The genre of haibun consists of the juxtaposition of prose and haiku in ways that allow the two genres to resonate uniquely with each other, creating multiple layers of meaning. Here is “A Brief History of English-Language Haibun” by Jim Kacian, founder and board chairperson of The Haiku Foundation and one of the leading exponents of English-language haiku and related genres. This essay was compiled from Kacian’s introductions, and with Kacian’s permission, by Ray Rasmussen, the present editor of the major haibun journal Haibun Today.
The son of the pioneering American haikuist George Klacsanzky, Nicholas Klacsanzky follows in his father’s footsteps with his own esteemed poetry in the Japanese short forms and through Haiku Commentary, where he uncovers the inner workings of present-day examples of what he calls “perhaps the smallest style of poetry.”

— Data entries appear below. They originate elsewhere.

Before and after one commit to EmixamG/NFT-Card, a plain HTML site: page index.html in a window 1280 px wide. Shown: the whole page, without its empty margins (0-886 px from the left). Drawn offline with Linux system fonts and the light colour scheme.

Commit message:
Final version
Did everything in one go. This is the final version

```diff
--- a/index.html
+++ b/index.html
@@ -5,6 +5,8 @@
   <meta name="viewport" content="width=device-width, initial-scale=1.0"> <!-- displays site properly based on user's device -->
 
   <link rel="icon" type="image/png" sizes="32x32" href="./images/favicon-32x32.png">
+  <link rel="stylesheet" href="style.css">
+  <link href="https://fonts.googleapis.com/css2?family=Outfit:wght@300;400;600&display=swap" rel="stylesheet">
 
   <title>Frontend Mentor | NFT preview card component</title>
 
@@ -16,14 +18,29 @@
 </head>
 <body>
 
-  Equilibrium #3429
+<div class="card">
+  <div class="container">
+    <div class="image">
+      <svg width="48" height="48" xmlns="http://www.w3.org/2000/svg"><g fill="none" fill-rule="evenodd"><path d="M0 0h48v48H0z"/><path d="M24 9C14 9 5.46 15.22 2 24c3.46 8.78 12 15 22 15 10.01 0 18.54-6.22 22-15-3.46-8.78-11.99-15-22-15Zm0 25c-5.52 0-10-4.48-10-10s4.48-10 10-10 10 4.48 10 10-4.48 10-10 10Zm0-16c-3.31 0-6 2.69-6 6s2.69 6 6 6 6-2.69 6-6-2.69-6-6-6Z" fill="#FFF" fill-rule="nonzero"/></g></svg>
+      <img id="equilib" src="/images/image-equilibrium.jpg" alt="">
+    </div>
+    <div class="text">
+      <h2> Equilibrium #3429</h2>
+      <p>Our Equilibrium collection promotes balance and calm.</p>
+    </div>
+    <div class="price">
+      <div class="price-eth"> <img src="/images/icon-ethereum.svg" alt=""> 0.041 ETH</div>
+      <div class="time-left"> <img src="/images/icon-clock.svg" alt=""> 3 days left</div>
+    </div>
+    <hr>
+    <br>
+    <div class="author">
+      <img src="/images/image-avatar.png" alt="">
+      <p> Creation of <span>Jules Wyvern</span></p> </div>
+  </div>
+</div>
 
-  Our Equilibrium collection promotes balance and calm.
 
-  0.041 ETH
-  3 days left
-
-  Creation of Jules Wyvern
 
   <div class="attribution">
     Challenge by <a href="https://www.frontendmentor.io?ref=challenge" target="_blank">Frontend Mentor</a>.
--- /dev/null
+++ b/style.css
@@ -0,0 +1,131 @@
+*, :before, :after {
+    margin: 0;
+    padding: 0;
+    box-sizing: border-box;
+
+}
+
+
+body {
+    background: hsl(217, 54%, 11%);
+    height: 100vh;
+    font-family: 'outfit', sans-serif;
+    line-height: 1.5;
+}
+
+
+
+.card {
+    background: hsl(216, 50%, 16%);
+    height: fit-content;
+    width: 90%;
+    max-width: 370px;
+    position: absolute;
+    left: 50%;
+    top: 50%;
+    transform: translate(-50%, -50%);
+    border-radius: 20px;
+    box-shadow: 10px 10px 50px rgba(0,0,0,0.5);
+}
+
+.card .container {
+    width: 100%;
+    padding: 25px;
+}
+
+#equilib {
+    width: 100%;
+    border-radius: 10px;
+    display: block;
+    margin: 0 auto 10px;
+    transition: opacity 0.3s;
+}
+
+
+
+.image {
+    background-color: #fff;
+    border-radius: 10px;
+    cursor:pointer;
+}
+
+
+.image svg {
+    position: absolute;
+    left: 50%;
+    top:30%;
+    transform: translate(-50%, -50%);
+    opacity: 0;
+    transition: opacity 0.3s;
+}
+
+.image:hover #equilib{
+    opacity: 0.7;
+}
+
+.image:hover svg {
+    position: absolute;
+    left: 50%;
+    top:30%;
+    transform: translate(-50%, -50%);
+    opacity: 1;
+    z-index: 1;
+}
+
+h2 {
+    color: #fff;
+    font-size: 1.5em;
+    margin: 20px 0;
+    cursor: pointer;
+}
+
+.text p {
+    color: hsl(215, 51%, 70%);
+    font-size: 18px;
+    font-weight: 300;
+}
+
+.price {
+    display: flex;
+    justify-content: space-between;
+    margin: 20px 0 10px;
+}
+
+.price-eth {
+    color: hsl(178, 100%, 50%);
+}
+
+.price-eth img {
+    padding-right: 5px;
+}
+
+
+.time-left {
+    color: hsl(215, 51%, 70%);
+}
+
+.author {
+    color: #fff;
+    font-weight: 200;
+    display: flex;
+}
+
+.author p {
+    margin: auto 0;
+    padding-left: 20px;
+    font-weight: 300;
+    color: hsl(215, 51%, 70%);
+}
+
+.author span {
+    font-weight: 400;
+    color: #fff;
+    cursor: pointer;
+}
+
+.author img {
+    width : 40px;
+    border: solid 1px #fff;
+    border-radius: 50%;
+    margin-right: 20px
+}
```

Of my ‘deployment’ haiku Klacsansky writes, “This haiku has a lot of energy to it. It has an immediacy and freshness that most haiku do not have.” His insights into the “energy” of the em dash, the “immediacy” of not naming the type of tree that so quickly drops its leaves in the poem, and the “melancholy” and “stark” effects of the vowels are fascinating to me as the poet.
But I am most struck by what Klacsanzky has to say about the last line of the poem: “The pacing of the haiku is powerful, especially with how the last line comes. Not only is the punctuation used for a significant emotional end, but also the last line (without tricks) is palpable and alarming.”
Of course, I planned none of these effects, per se. But I’m glad the poem has them, and that Klacsanzky’s extremely thoughtful commentary has laid them bare. And I’m glad the poem is, in its own way, “alarming.” The finality of the end of a single human life, much less of the legions who perish at war, should stop us cold. The tree in my poem will likely grow new leaves come spring. The souls lost in battle are gone forever.
If a poet writes a poem and no one reads it, does the poem have meaning? This question is one for the philosophers. As a poet, though, I find I reassuring that a reader with Nicholas Klacsanzky’s deep insights into poetry is so committed to sharing them respectfully and unpretentiously for everyone to experience. Klacsanzky’s Haiku Commentary helps make the world of English-language haiku one of wonder and discovery for all.